A landlord has been ordered to pay £53,500 after being prosecuted for putting his tenants at risk. Of that money, £40,000 has been ordered to be paid under the Proceeds of Crime Act.
At Norwich Magistrates Court, Joseph Howman pleaded guilty to nine offences under the Houses in Multiple Occupation (England) Regulations 2006, and not meeting the standards required of a landlord in the Licence Conditions, breaching part 2 of Housing Act 2004.
He was fined £5,000 plus £135 victim surcharge and £8,500 costs, plus £40,000 under the Proceeds of Crime Act 2002.
Norwich City Council is the first local authority in the country to use the Proceeds of Crime Act against a landlord who failed to comply with HMO licence conditions.
The court heard that the house in Unthank Road, Norwich, was let as ten bedsits with shared bathrooms.
An inspection by council officers in November 2010 found that rooms had no heating, the main bathroom had no hot water, communal bathrooms were dirty, the fire doors were in poor condition with many not working, and there were electrical hazards, including hanging wires and defective lighting.
Ellen Spencer, private sector housing officer, said: “The landlord risked the safety of tenants by cutting corners and refusing to make improvements.
“We are pleased that the court recognised the serious nature of the offences and hope that this will send out a message that rogue landlords will not be tolerated in Norwich.”
In a separate case, another landlord escaped jail despite the judge describing his fire safety as ‘the worst case’ she had ever seen.
Preston Crown Court heard how Neal Gilligan’s appalling upkeep of his seven properties came to light when a fire broke out at one of the flats on Park Road, St Annes, Lancashire.
The fire service found dozens of life-threatening safety breaches as a result. All seven properties had serious issues which the landlord repeatedly failed to rectify, the court heard.
Fire alarms were switched off or damaged, extinguishers and emergency lighting were in poor condition and exits were blocked by obstructions, including a motorbike. Enforcement notices were served on all seven properties, but none were adequately complied with. Prohibition notices were also served on two of the properties, preventing the buildings from being used until work had been carried out, but these notices were also breached.
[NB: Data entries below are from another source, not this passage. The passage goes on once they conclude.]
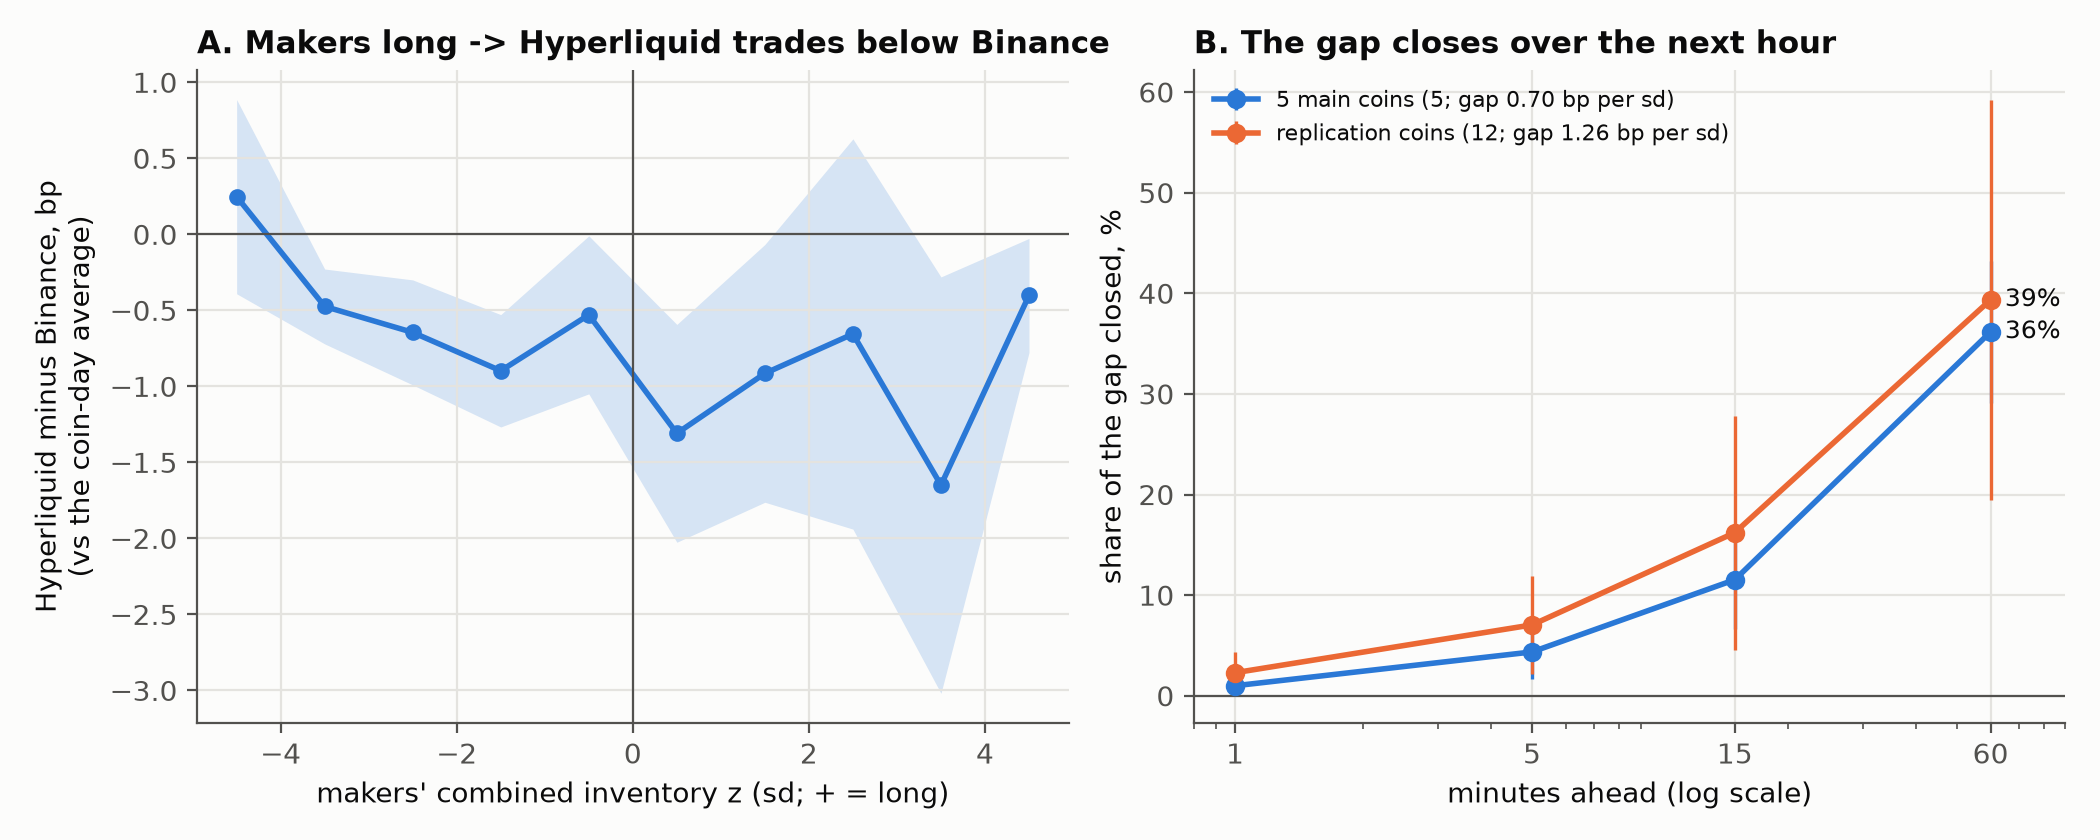
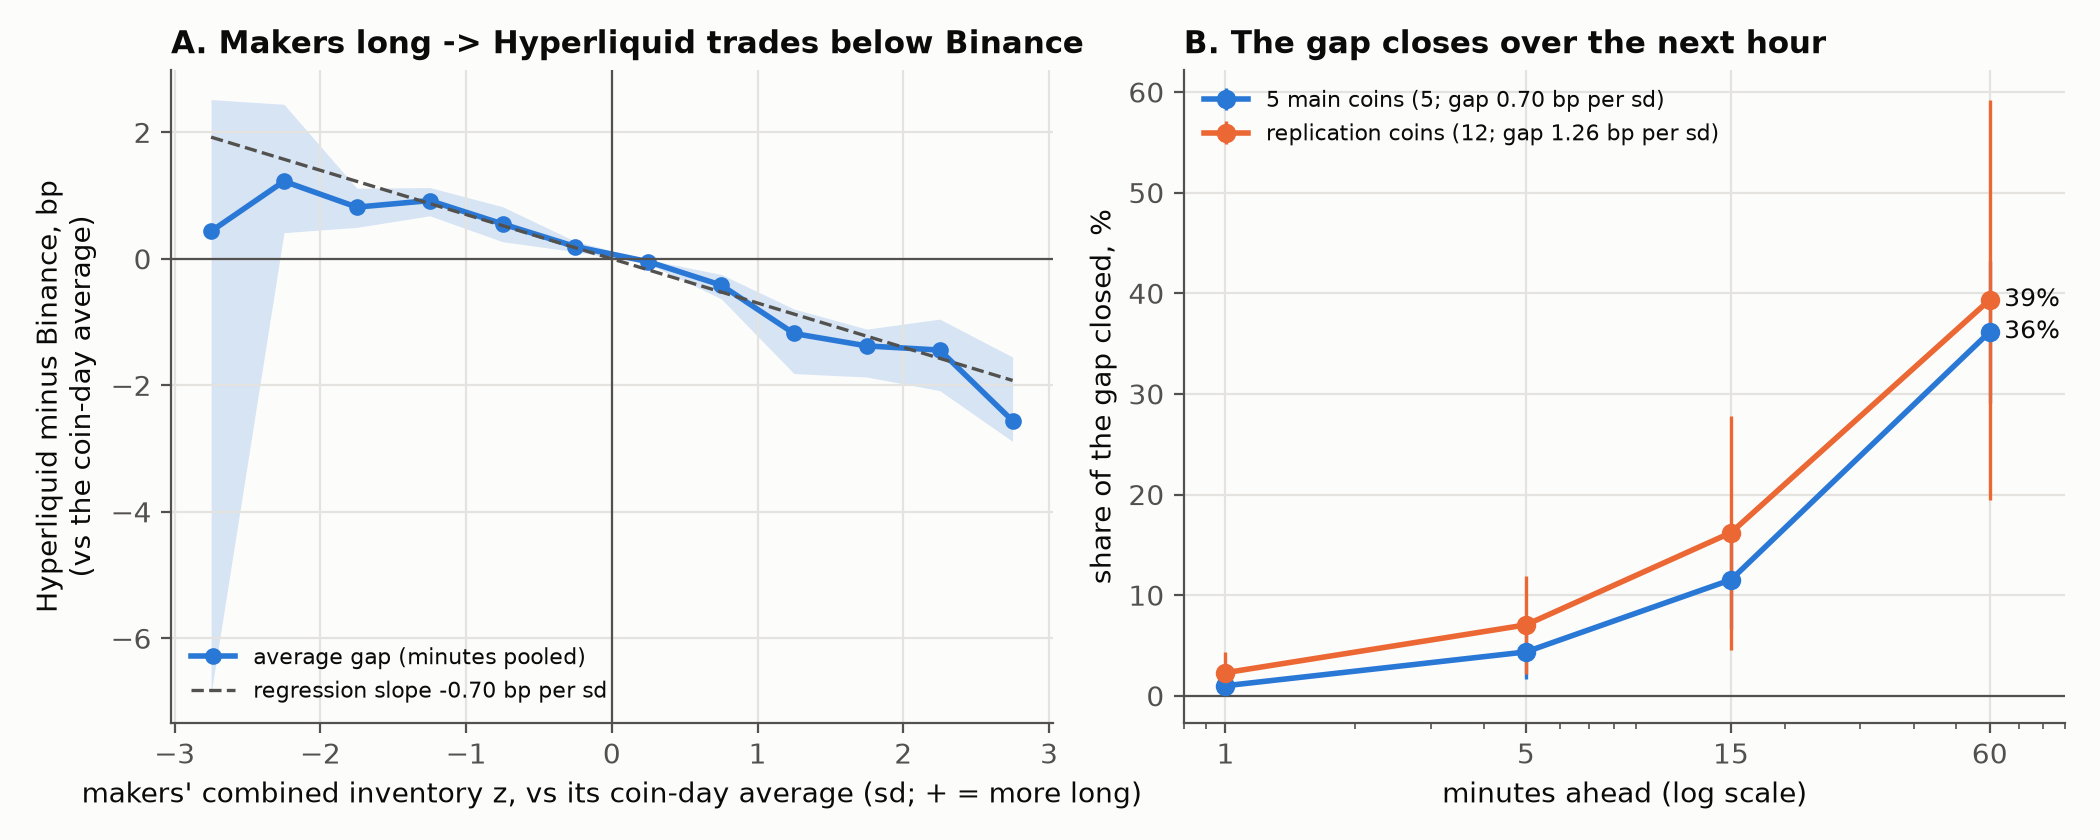
Figure 6 panel A: within coin-day binning

diff --git a/day27_fig_pressure.py b/day27_fig_pressure.py
@@ -4,8 +4,8 @@ Run (after day26, both runs):  python -W ignore E:\\p3\\day27_fig_pressure.py
 Reads   E:\\p3\\results\\part1_pressure_minutes.parquet, part1_pressure.csv (+ _replication if present)
 Saves   E:\\p3\\figures\\fig6_price_pressure.png / .pdf
 
-Panel A: the gap B (bp, minus its coin-day mean) by bins of maker inventory z; every coin weighted equally,
-         95% band across days.
+Panel A: the gap B (bp, minus its coin-day mean) by 0.5-sd bins of maker inventory z (also minus its coin-day mean, as in the regression); minutes pooled within a coin,
+         every coin weighted equally; 95% band from resampling days; dashed line = the H7a regression slope.
 Panel B: how much of the gap has closed h minutes later: b(h) / |a| for h = 1, 5, 15, 60 (H7b at each horizon
          divided by the H7a level), 5 main coins and the replication coins.
 """
@@ -42,14 +42,34 @@ plt.rcParams.update({"figure.facecolor": SURF, "axes.facecolor": SURF, "savefig.
 # ---- panel A data
 A = pd.read_parquet(mf, columns=["coin", "day", "z", "B"]).dropna()
 A["Bd"] = A["B"] - A.groupby(["coin", "day"])["B"].transform("mean")
-edges = np.arange(-5, 5.01, 1.0)
-A["bin"] = np.clip(np.searchsorted(edges, A["z"], side="right") - 1, 0, len(edges) - 2)
-per = A.groupby(["day", "coin", "bin"])["Bd"].mean().groupby(["day", "bin"]).mean()   # coins equal within a day
-g = per.groupby("bin")
+edges = np.arange(-3, 3.01, 0.5)
+A["zd"] = A["z"] - A.groupby(["coin", "day"])["z"].transform("mean")    # x within coin-day too, as the regression
+A["bin"] = np.clip(np.searchsorted(edges, A["zd"], side="right") - 1, 0, len(edges) - 2)
+# minutes pooled (as in the regression), every coin equal; 95% band by resampling days (500 draws, seed fixed)
+S = A.groupby(["day", "coin", "bin"])["Bd"].agg(["sum", "count"]).reset_index()
 mid = (edges[:-1] + edges[1:]) / 2
-mean = g.mean().reindex(range(len(mid)))
-se = (g.std() / np.sqrt(g.count())).reindex(range(len(mid)))
-ok = (g.count().reindex(range(len(mid))) >= 5).to_numpy()   # a bin needs 5+ days
+nb = len(mid)
+
+
+def curve(Sx):
+    cb = Sx.groupby(["coin", "bin"])[["sum", "count"]].sum()
+    cm = (cb["sum"] / cb["count"]).where(cb["count"] >= 200)            # a coin-bin needs 200+ minutes
+    return cm.groupby("bin").mean().reindex(range(nb))                  # coins equal
+
+
+mean = curve(S)
+days = S["day"].unique()
+rng = np.random.default_rng(20261114)
+idx = {d: g for d, g in S.groupby("day")}
+boot = []
+for _ in range(500):
+    pick = rng.choice(days, len(days), replace=True)
+    boot.append(curve(pd.concat([idx[d] for d in pick], ignore_index=True)).to_numpy())
+boot = np.array(boot)
+lo_b, hi_b = np.nanpercentile(boot, 2.5, axis=0), np.nanpercentile(boot, 97.5, axis=0)
+ok = mean.notna().to_numpy()
+r0 = pd.read_csv(cf)
+a_main = float(r0.loc[r0["test"] == "H7a", "value"].iat[0]) if (r0["test"] == "H7a").any() else np.nan
 
 # ---- panel B data
 def path(csv):
@@ -73,12 +93,16 @@ rep = path(os.path.join(RES, "part1_pressure_replication.csv"))
 
 fig, ax = plt.subplots(1, 2, figsize=(10.5, 4.2))
 a0 = ax[0]
-a0.fill_between(mid[ok], (mean - 1.96 * se)[ok], (mean + 1.96 * se)[ok], color=C1, alpha=0.18, linewidth=0)
-a0.plot(mid[ok], mean[ok], color=C1, linewidth=2, marker="o", markersize=5)
+a0.fill_between(mid[ok], lo_b[ok], hi_b[ok], color=C1, alpha=0.18, linewidth=0)
+a0.plot(mid[ok], mean[ok], color=C1, linewidth=2, marker="o", markersize=5, label="average gap (minutes pooled)")
+if np.isfinite(a_main):
+    xs = np.array([mid[ok].min(), mid[ok].max()])
+    a0.plot(xs, a_main * xs, color=INK2, linewidth=1.2, linestyle="--", label=f"regression slope {a_main:+.2f} bp per sd")
+    a0.legend(fontsize=8, loc="lower left")
 a0.axhline(0, color=INK2, linewidth=0.8)
 a0.axvline(0, color=INK2, linewidth=0.8)
 a0.set_title("A. Makers long -> Hyperliquid trades below Binance", loc="left")
-a0.set_xlabel("makers' combined inventory z (sd; + = long)")
+a0.set_xlabel("makers' combined inventory z, vs its coin-day average (sd; + = more long)")
 a0.set_ylabel("Hyperliquid minus Binance, bp\n(vs the coin-day average)")
 
 a1 = ax[1]
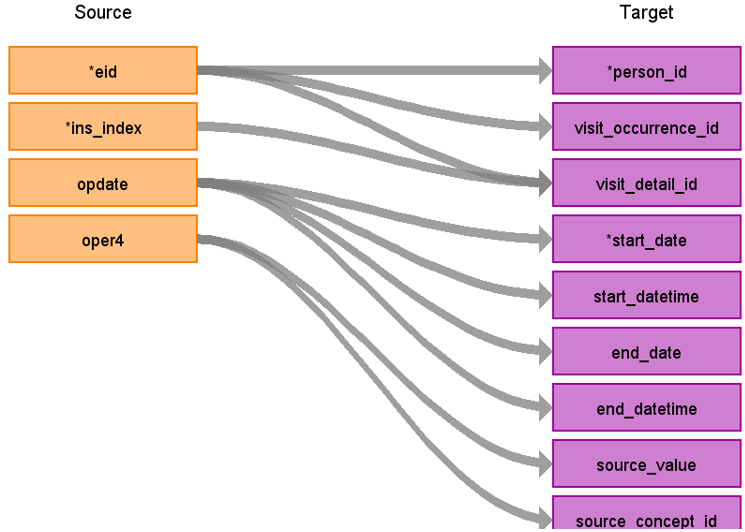
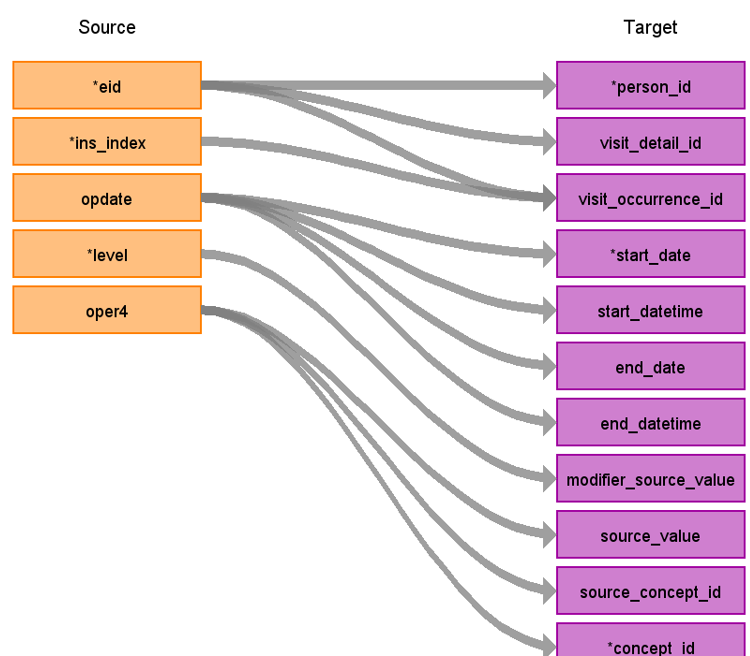
HESIN Minor Fix18

Changed region(s): [[0.0, 0.0, 1.0, 1.0], [0.6792, 0.5414, 0.7409, 0.5714]]

diff --git a/docs/UK_BIOBANK/UKB_HESIN/UKB_HESIN_STEM.md b/docs/UK_BIOBANK/UKB_HESIN/UKB_HESIN_STEM.md
@@ -42,15 +42,15 @@ description: "Stem table description"
 | id|||Autogenerate|
 | domain_id | NULL | | | 
 | person_id | eid | | | 
-| visit_occurrence_id |eid,<br>hesin.spell_index | | Use eid, hesin.spell_index to retrieve visit_occurrence_id |
-| visit_detail_id|eid,<br>ins_index ||Use eid, ins_index to retrieve visit_detail_id |
-| source_value| oper4 | Add dots when necessary| OPCS4 Codes are provided without dots|
+| visit_occurrence_id |eid,<br>hesin.spell_index | |  |
+| visit_detail_id|eid,<br>ins_index |||
+| source_value| oper4 | add dots when necessary| OPCS4 codes are provided without dots|
 | source_concept_id | oper4 | | |
-| type_concept_id |  | 32829 | |
+| type_concept_id |  | [32829 - EHR administration record](https://athena.ohdsi.org/search-terms/terms/32829)| | |
 | modifier_source_value | level | | |
-| start_date | opdate,<br>hesin.epistart | | If opdate is null then use hesin.epistart|
+| start_date | opdate,<br>hesin.epistart | | use the first not null of (opdate,hesin.epistart)|
 | start_datetime | opdate,<br>hesin.epistart |   | |
-| end_date | opdate,<br>hesin.epistart | | If opdate is null then use hesin.epistart |
+| end_date | opdate,<br>hesin.epistart | | use the first not null of (opdate,hesin.epistart) |
 | end_datetime | opdate,<br>hesin.epistart  | | |
-| concept_id  | NULL  |  |  |
+| concept_id  | oper4  |  | use OPSC4 vocabulary |
 | stem_source_table | | hesin_oper | |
Joe Hart, prosecuting, told the court that people were put at risk of death or serious injury as a result of Gilligan’s failure to consider fire risk assessments in any of the premises.
Judge Susan Beech said photos taken by the fire service painted a horrendous picture of ‘dilapidation and dangerousness’.
She told Gilligan, who pleaded guilty to 13 offences: “It is a miracle no-one was injured or put in harm’s way as a result of your failures.
“You showed a careless, if not wilful disregard for the safety and lives of your tenants, putting rental income before the safety of those whose rent you were only too keen to take. I am satisfied you simply wished to extract the maximum profit from the rent, rather than spend any money to ensure the safety of your tenants.
“It is perhaps a blessing you are now bankrupt, because that will prevent you from being in a position where you can risk the lives of others in the future for financial gain.”
Gilligan, of Lytham, was given a six-months prison sentence, suspended for 18 months, with a six-months curfew from 7pm to 7am, and must pay £200 towards prosecution costs.
After the case, Lancashire’s assistant chief fire officer Dave Russel said Gilligan’s actions could have caused multiple deaths.